* [The problem] Show only those lines of the entries where the string "sklearn" is found.

* [Records provided]
###

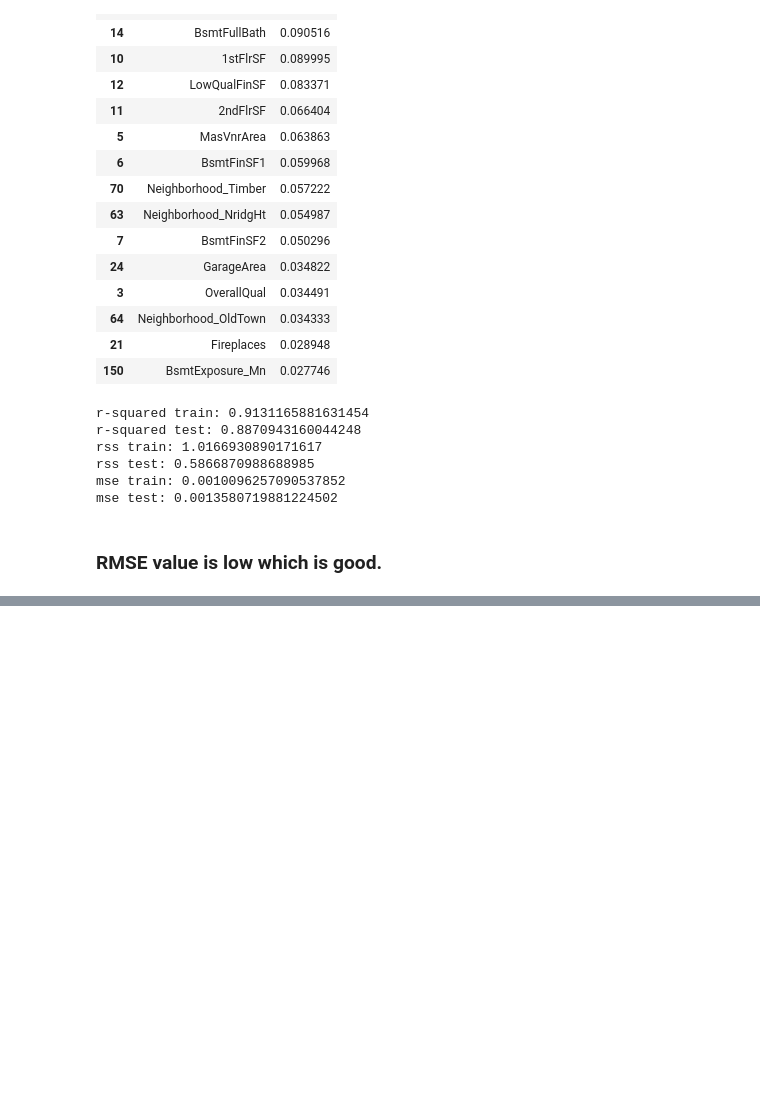
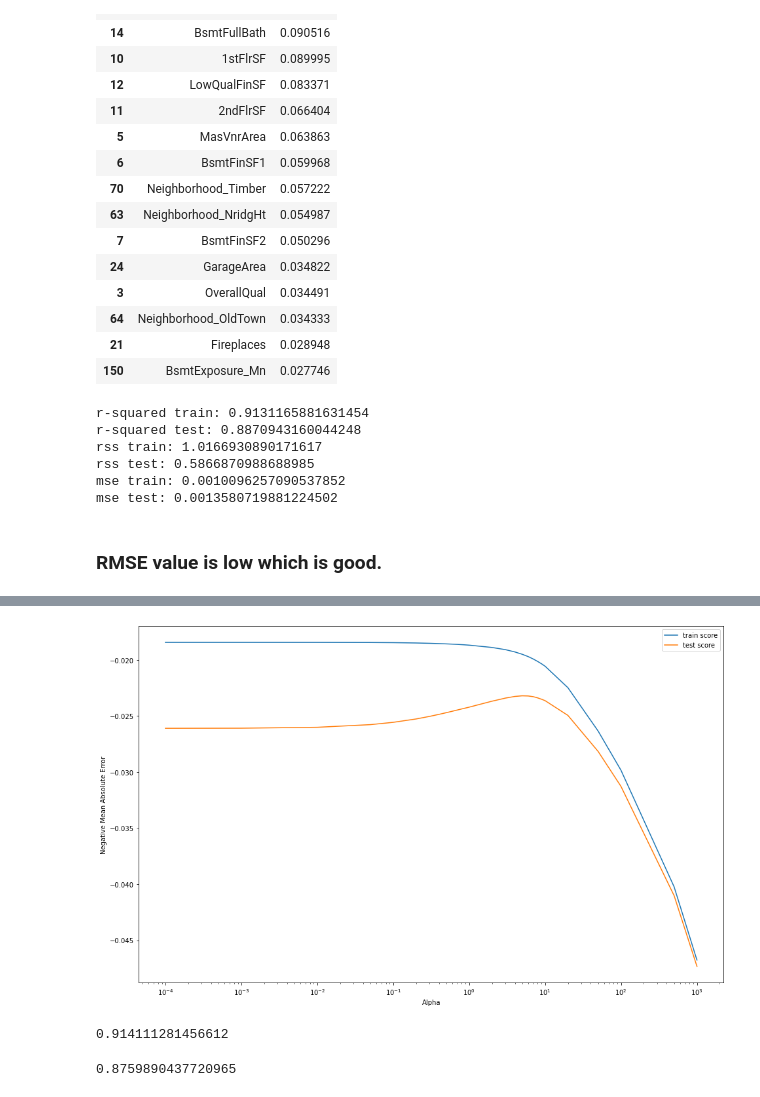
Before and after one commit to kc11381/Housing_Price_Prediction_Case_Study, a Jupyter notebook: house_price_prediction.ipynb, the cells around one changed output, grey strips where cells are left out. Drawn from its saved outputs; the diff is of its cells as text; code cells hidden in the pictures; blank space fills up the shorter version.

```diff
--- a/house_price_prediction.ipynb
+++ b/house_price_prediction.ipynb
@@ -759,0 +783,11 @@ mse test: 0.0013580719881224502
+# %%
+# Ridge object
+ridge = Ridge()
+model_cv = GridSearchCV(estimator = ridge,
+                        param_grid = params,
+                        scoring= 'neg_mean_absolute_error',
+                        cv = 5,
+                        return_train_score=True,
+                        verbose = 1)
+
+model_cv.fit(X_train, y_train)
@@ -759,0 +816,4 @@ mse test: 0.0013580719881224502
+# %%
+cv_ridge_df = pd.DataFrame(model_cv.cv_results_)
+cv_ridge_df['param_alpha'] = cv_lasso_df['param_alpha'].astype('float32')
+cv_ridge_df.head()
@@ -759,0 +828,25 @@ mse test: 0.0013580719881224502
+# %%
+# Lets plot
+plt.figure(figsize=(16,10))
+plt.plot(cv_ridge_df['param_alpha'],cv_ridge_df['mean_train_score'])
+plt.plot(cv_ridge_df['param_alpha'],cv_ridge_df['mean_test_score'])
+plt.xscale('log')
+plt.ylabel('Negative Mean Absolute Error')
+plt.xlabel('Alpha')
+plt.legend(['train score', 'test score'], loc='upper right')
+plt.show()
+# %% [output]
+[figure, added]
+# %%
+# Lets do prediction for test data and train data
+# train data
+y_train_pred = ridge.predict(X_train)
+metrics.r2_score(y_true=y_train, y_pred=y_train_pred)
+# %% [output]
+0.914111281456612
+# %%
+# Prediction for test data
+y_pred_test = ridge.predict(X_test)
+metrics.r2_score(y_test, y_pred_test)
+# %% [output]
+0.8759890437720965
```
Also changed, not shown: parts of 24 cells of this notebook.
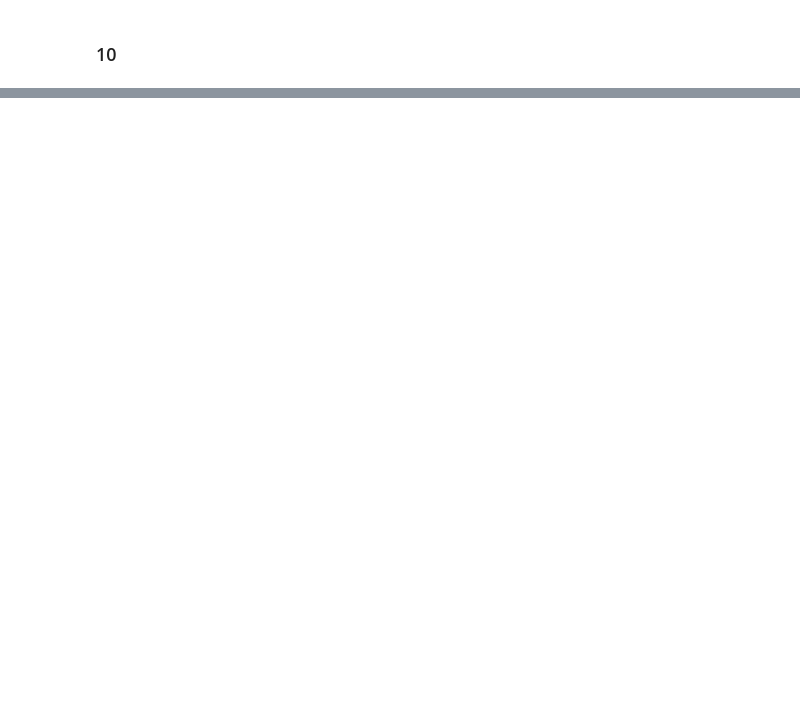
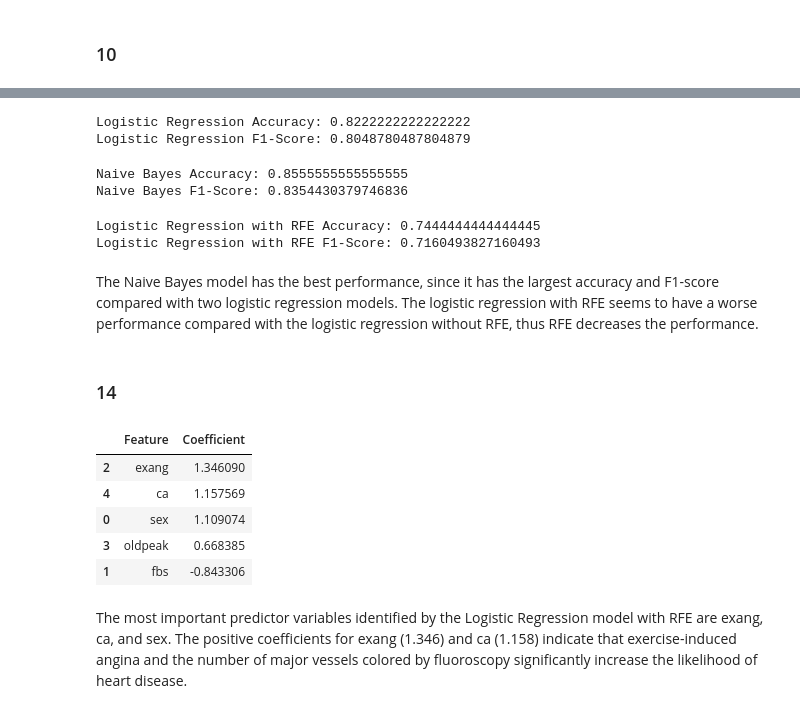
Before and after one commit to sbb438/assignment6, a Jupyter notebook: assign6.ipynb, the cells around one changed output, grey strips where cells are left out. Drawn from its saved outputs; the diff is of its cells as text; code cells hidden in the pictures; blank space fills up the shorter version.

```diff
--- a/assign6.ipynb
+++ b/assign6.ipynb
@@ -243,0 +258,18 @@ We'll use:
+# %%
+from sklearn.linear_model import LogisticRegression
+from sklearn.model_selection import GridSearchCV
+
+param_grid_lr = {
+    'C': [0.01, 0.1, 1, 10, 100],
+    'solver': ['liblinear', 'saga']
+}
+
+log_reg = LogisticRegression(max_iter=10000)
+
+# perform grid search to find the best parameters
+grid_search_lr = GridSearchCV(log_reg, param_grid_lr, cv=5, scoring='accuracy')
+grid_search_lr.fit(X_train, y_train)
+
+# best parameters for Logistic Regression
+best_params_lr = grid_search_lr.best_params_
+print("Best parameters for Logistic Regression:", best_params_lr)
@@ -243,0 +278,4 @@ We'll use:
+# %%
+from sklearn.naive_bayes import GaussianNB
+nb = GaussianNB()
+nb.fit(X_train, y_train)
@@ -243,0 +286,9 @@ We'll use:
+# %%
+from sklearn.feature_selection import RFE
+log_reg_best = LogisticRegression(**best_params_lr, max_iter=1000)
+rfe = RFE(estimator=log_reg_best, n_features_to_select=5, step=1)
+rfe.fit(X_train, y_train)
+X_train_rfe = rfe.transform(X_train)
+X_test_rfe = rfe.transform(X_test)
+log_reg_rfe = LogisticRegression(**best_params_lr, max_iter=1000)
+log_reg_rfe.fit(X_train_rfe, y_train)
@@ -243,0 +299,48 @@ We'll use:
+# %%
+from sklearn.metrics import accuracy_score, f1_score
+y_pred_lr = grid_search_lr.predict(X_test)
+accuracy_lr = accuracy_score(y_test, y_pred_lr)
+f1_lr = f1_score(y_test, y_pred_lr)
+print("Logistic Regression Accuracy:", accuracy_lr)
+print("Logistic Regression F1-Score:", f1_lr)
+# %% [output]
+Logistic Regression Accuracy: 0.8222222222222222
+Logistic Regression F1-Score: 0.8048780487804879
+# %%
+y_pred_nb = nb.predict(X_test)
+accuracy_nb = accuracy_score(y_test, y_pred_nb)
+f1_nb = f1_score(y_test, y_pred_nb)
+print("Naive Bayes Accuracy:", accuracy_nb)
+print("Naive Bayes F1-Score:", f1_nb)
+# %% [output]
+Naive Bayes Accuracy: 0.8555555555555555
+Naive Bayes F1-Score: 0.8354430379746836
+# %%
+y_pred_lr_rfe = log_reg_rfe.predict(X_test_rfe)
+
+accuracy_lr_rfe = accuracy_score(y_test, y_pred_lr_rfe)
+f1_lr_rfe = f1_score(y_test, y_pred_lr_rfe)
+print("Logistic Regression with RFE Accuracy:", accuracy_lr_rfe)
+print("Logistic Regression with RFE F1-Score:", f1_lr_rfe)
+# %% [output]
+Logistic Regression with RFE Accuracy: 0.7444444444444445
+Logistic Regression with RFE F1-Score: 0.7160493827160493
+# %% [markdown]
+The Naive Bayes model has the best performance, since it has the largest accuracy and F1-score compared with two logistic regression models. The logistic regression with RFE seems to have a worse performance compared with the logistic regression without RFE, thus RFE decreases the performance.
+# %% [markdown]
+### 14
+# %%
+coefficients = log_reg_rfe.coef_[0]
+feature_names = X_train.columns[rfe.support_]
+df = pd.DataFrame({'Feature': feature_names, 'Coefficient': coefficients})
+df = df.sort_values(by='Coefficient', ascending=False)
+df
+# %% [output]
+|  | Feature | Coefficient |
+| 2 | exang | 1.346090 |
+| 4 | ca | 1.157569 |
+| 0 | sex | 1.109074 |
+| 3 | oldpeak | 0.668385 |
+| 1 | fbs | -0.843306 |
+# %% [markdown]
+The most important predictor variables identified by the Logistic Regression model with RFE are exang, ca, and sex. The positive coefficients for exang (1.346) and ca (1.158) indicate that exercise-induced angina and the number of major vessels colored by fluoroscopy significantly increase the likelihood of heart disease.
```
Also changed, not shown: parts of 21 cells of this notebook.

###

* [Result for this task]
+from sklearn.linear_model import LogisticRegression
+from sklearn.model_selection import GridSearchCV
+from sklearn.naive_bayes import GaussianNB
+from sklearn.feature_selection import RFE
+from sklearn.metrics import accuracy_score, f1_score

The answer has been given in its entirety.